* [What you will do]: Each entry below should be given again exactly; the pictures stay out.

Collection entries:
━━━━━━━━━━━━━━━━━━━━━━━━━━━━━━
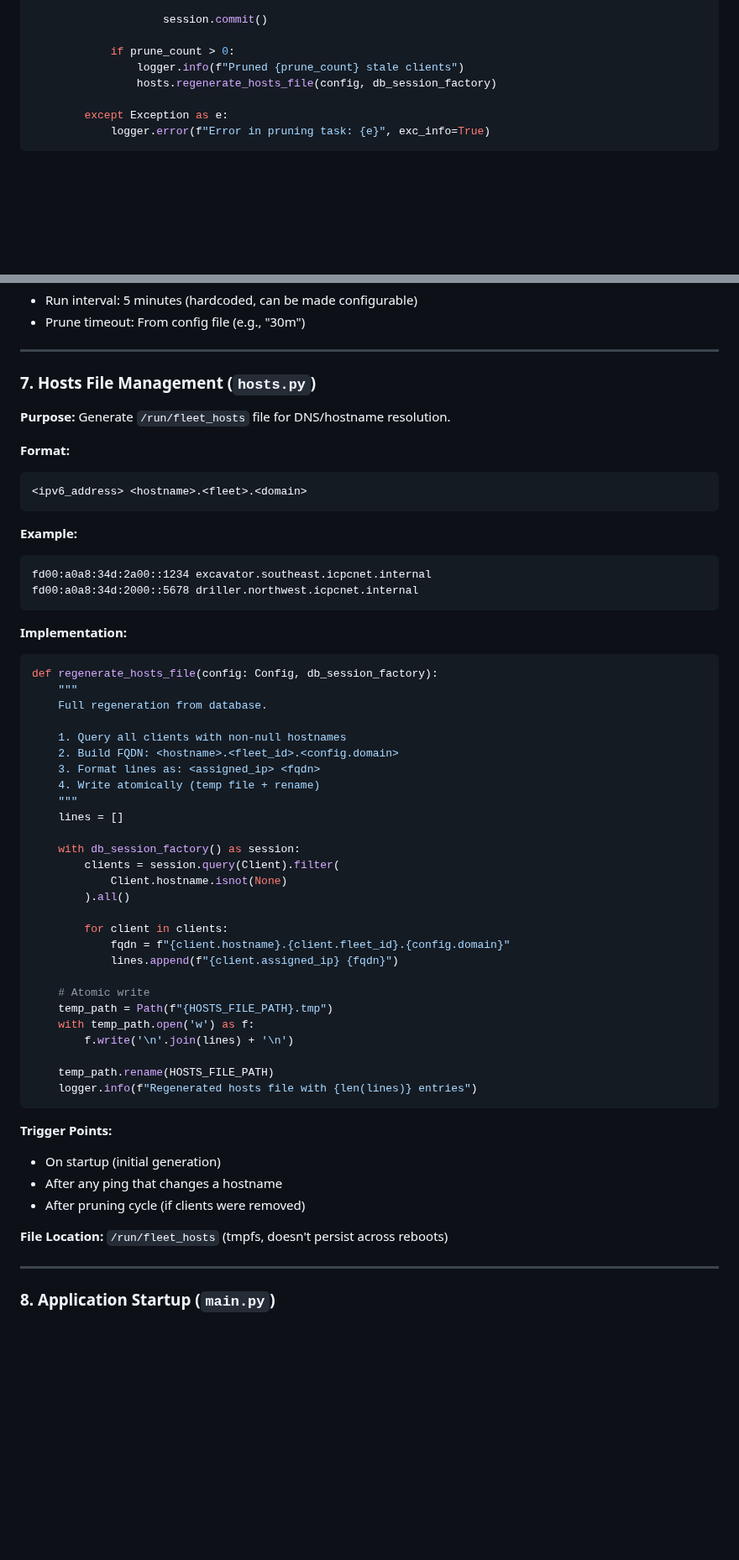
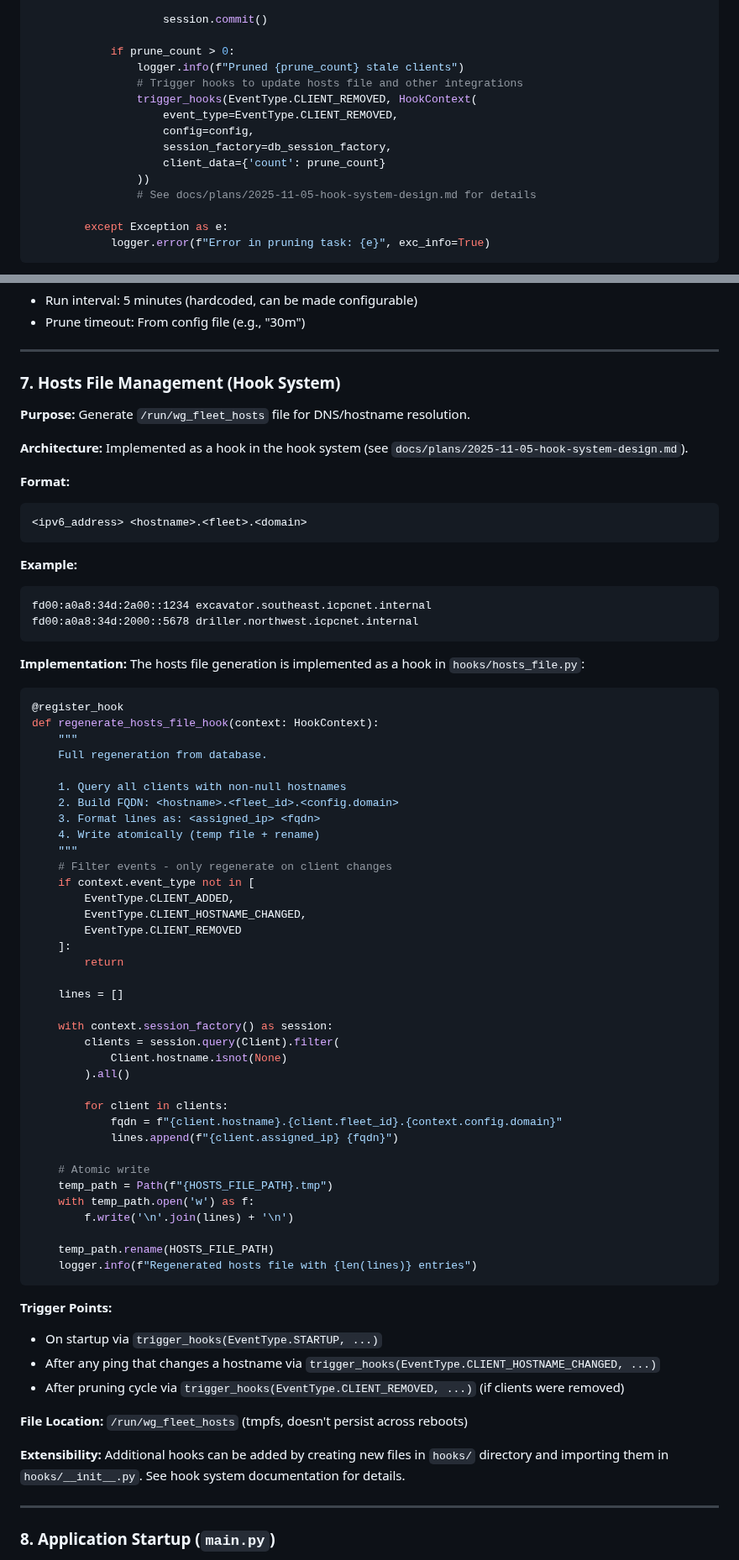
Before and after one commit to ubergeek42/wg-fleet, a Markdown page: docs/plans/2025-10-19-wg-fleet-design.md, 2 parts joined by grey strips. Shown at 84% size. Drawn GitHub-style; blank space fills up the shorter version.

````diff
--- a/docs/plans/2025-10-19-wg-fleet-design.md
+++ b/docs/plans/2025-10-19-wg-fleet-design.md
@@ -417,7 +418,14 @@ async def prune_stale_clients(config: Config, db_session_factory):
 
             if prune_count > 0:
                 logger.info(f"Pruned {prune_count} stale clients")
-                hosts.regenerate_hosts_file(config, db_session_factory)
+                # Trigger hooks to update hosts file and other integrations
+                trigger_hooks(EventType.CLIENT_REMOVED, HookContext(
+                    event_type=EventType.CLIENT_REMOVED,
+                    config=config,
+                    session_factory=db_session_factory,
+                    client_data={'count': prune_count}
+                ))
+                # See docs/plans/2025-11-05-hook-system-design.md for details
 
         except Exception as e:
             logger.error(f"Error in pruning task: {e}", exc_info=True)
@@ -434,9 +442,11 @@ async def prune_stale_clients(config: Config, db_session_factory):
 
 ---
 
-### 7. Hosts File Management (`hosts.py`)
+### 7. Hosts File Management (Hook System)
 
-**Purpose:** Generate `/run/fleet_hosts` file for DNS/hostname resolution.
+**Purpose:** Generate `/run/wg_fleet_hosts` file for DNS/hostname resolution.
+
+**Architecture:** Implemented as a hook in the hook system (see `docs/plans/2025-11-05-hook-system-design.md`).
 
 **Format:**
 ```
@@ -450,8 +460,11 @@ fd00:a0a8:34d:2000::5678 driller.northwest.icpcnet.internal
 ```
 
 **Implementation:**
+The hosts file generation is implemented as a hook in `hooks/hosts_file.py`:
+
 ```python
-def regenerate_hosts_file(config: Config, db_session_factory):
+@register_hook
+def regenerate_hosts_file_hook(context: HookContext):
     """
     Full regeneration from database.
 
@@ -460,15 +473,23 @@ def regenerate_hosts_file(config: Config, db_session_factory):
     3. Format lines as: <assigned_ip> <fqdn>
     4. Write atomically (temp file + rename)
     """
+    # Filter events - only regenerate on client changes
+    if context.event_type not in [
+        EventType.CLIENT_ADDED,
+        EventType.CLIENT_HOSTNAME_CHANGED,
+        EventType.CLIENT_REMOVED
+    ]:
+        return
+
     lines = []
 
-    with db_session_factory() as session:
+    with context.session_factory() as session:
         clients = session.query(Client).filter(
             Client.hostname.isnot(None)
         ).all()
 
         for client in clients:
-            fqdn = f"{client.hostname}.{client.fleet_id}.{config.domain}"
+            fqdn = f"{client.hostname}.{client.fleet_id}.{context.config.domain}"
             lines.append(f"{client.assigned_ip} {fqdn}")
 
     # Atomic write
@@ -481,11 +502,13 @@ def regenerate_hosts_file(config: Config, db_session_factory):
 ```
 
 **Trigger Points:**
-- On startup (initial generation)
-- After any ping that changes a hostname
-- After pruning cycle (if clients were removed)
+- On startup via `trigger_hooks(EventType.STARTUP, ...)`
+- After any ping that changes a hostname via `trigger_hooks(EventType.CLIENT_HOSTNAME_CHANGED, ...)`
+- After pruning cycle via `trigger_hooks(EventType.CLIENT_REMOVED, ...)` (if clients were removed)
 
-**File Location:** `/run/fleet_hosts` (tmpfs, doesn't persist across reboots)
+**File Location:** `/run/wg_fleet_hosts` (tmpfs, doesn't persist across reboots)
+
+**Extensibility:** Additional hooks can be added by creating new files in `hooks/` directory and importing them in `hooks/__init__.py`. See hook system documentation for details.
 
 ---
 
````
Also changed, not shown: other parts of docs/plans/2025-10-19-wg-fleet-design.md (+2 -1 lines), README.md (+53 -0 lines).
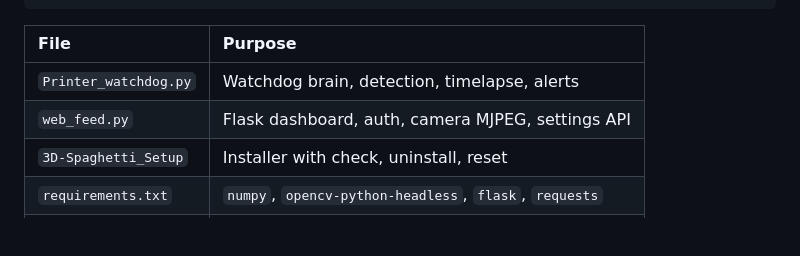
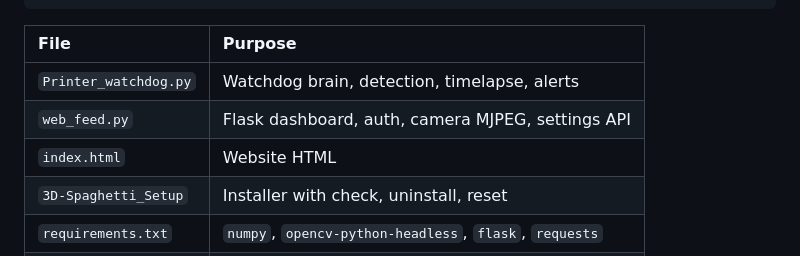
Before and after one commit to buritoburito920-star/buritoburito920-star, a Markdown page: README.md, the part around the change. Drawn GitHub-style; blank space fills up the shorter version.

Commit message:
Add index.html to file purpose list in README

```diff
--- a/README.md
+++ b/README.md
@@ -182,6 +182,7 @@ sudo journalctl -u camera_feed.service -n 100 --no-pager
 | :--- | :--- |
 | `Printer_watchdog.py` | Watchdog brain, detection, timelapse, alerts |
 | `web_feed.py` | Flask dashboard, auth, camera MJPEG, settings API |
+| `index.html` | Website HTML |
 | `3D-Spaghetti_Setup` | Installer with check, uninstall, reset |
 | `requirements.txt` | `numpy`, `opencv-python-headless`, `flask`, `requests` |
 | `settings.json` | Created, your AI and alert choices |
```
━━━━━━━━━━━━━━━━━━━━━━━━━━━━━━
* [Answer to this task]:
Before and after one commit to ubergeek42/wg-fleet, a Markdown page: docs/plans/2025-10-19-wg-fleet-design.md, 2 parts joined by grey strips. Shown at 84% size. Drawn GitHub-style; blank space fills up the shorter version.

````diff
--- a/docs/plans/2025-10-19-wg-fleet-design.md
+++ b/docs/plans/2025-10-19-wg-fleet-design.md
@@ -417,7 +418,14 @@ async def prune_stale_clients(config: Config, db_session_factory):
 
             if prune_count > 0:
                 logger.info(f"Pruned {prune_count} stale clients")
-                hosts.regenerate_hosts_file(config, db_session_factory)
+                # Trigger hooks to update hosts file and other integrations
+                trigger_hooks(EventType.CLIENT_REMOVED, HookContext(
+                    event_type=EventType.CLIENT_REMOVED,
+                    config=config,
+                    session_factory=db_session_factory,
+                    client_data={'count': prune_count}
+                ))
+                # See docs/plans/2025-11-05-hook-system-design.md for details
 
         except Exception as e:
             logger.error(f"Error in pruning task: {e}", exc_info=True)
@@ -434,9 +442,11 @@ async def prune_stale_clients(config: Config, db_session_factory):
 
 ---
 
-### 7. Hosts File Management (`hosts.py`)
+### 7. Hosts File Management (Hook System)
 
-**Purpose:** Generate `/run/fleet_hosts` file for DNS/hostname resolution.
+**Purpose:** Generate `/run/wg_fleet_hosts` file for DNS/hostname resolution.
+
+**Architecture:** Implemented as a hook in the hook system (see `docs/plans/2025-11-05-hook-system-design.md`).
 
 **Format:**
 ```
@@ -450,8 +460,11 @@ fd00:a0a8:34d:2000::5678 driller.northwest.icpcnet.internal
 ```
 
 **Implementation:**
+The hosts file generation is implemented as a hook in `hooks/hosts_file.py`:
+
 ```python
-def regenerate_hosts_file(config: Config, db_session_factory):
+@register_hook
+def regenerate_hosts_file_hook(context: HookContext):
     """
     Full regeneration from database.
 
@@ -460,15 +473,23 @@ def regenerate_hosts_file(config: Config, db_session_factory):
     3. Format lines as: <assigned_ip> <fqdn>
     4. Write atomically (temp file + rename)
     """
+    # Filter events - only regenerate on client changes
+    if context.event_type not in [
+        EventType.CLIENT_ADDED,
+        EventType.CLIENT_HOSTNAME_CHANGED,
+        EventType.CLIENT_REMOVED
+    ]:
+        return
+
     lines = []
 
-    with db_session_factory() as session:
+    with context.session_factory() as session:
         clients = session.query(Client).filter(
             Client.hostname.isnot(None)
         ).all()
 
         for client in clients:
-            fqdn = f"{client.hostname}.{client.fleet_id}.{config.domain}"
+            fqdn = f"{client.hostname}.{client.fleet_id}.{context.config.domain}"
             lines.append(f"{client.assigned_ip} {fqdn}")
 
     # Atomic write
@@ -481,11 +502,13 @@ def regenerate_hosts_file(config: Config, db_session_factory):
 ```
 
 **Trigger Points:**
-- On startup (initial generation)
-- After any ping that changes a hostname
-- After pruning cycle (if clients were removed)
+- On startup via `trigger_hooks(EventType.STARTUP, ...)`
+- After any ping that changes a hostname via `trigger_hooks(EventType.CLIENT_HOSTNAME_CHANGED, ...)`
+- After pruning cycle via `trigger_hooks(EventType.CLIENT_REMOVED, ...)` (if clients were removed)
 
-**File Location:** `/run/fleet_hosts` (tmpfs, doesn't persist across reboots)
+**File Location:** `/run/wg_fleet_hosts` (tmpfs, doesn't persist across reboots)
+
+**Extensibility:** Additional hooks can be added by creating new files in `hooks/` directory and importing them in `hooks/__init__.py`. See hook system documentation for details.
 
 ---
 
````
Also changed, not shown: other parts of docs/plans/2025-10-19-wg-fleet-design.md (+2 -1 lines), README.md (+53 -0 lines).
Before and after one commit to buritoburito920-star/buritoburito920-star, a Markdown page: README.md, the part around the change. Drawn GitHub-style; blank space fills up the shorter version.

Commit message:
Add index.html to file purpose list in README

```diff
--- a/README.md
+++ b/README.md
@@ -182,6 +182,7 @@ sudo journalctl -u camera_feed.service -n 100 --no-pager
 | :--- | :--- |
 | `Printer_watchdog.py` | Watchdog brain, detection, timelapse, alerts |
 | `web_feed.py` | Flask dashboard, auth, camera MJPEG, settings API |
+| `index.html` | Website HTML |
 | `3D-Spaghetti_Setup` | Installer with check, uninstall, reset |
 | `requirements.txt` | `numpy`, `opencv-python-headless`, `flask`, `requests` |
 | `settings.json` | Created, your AI and alert choices |
```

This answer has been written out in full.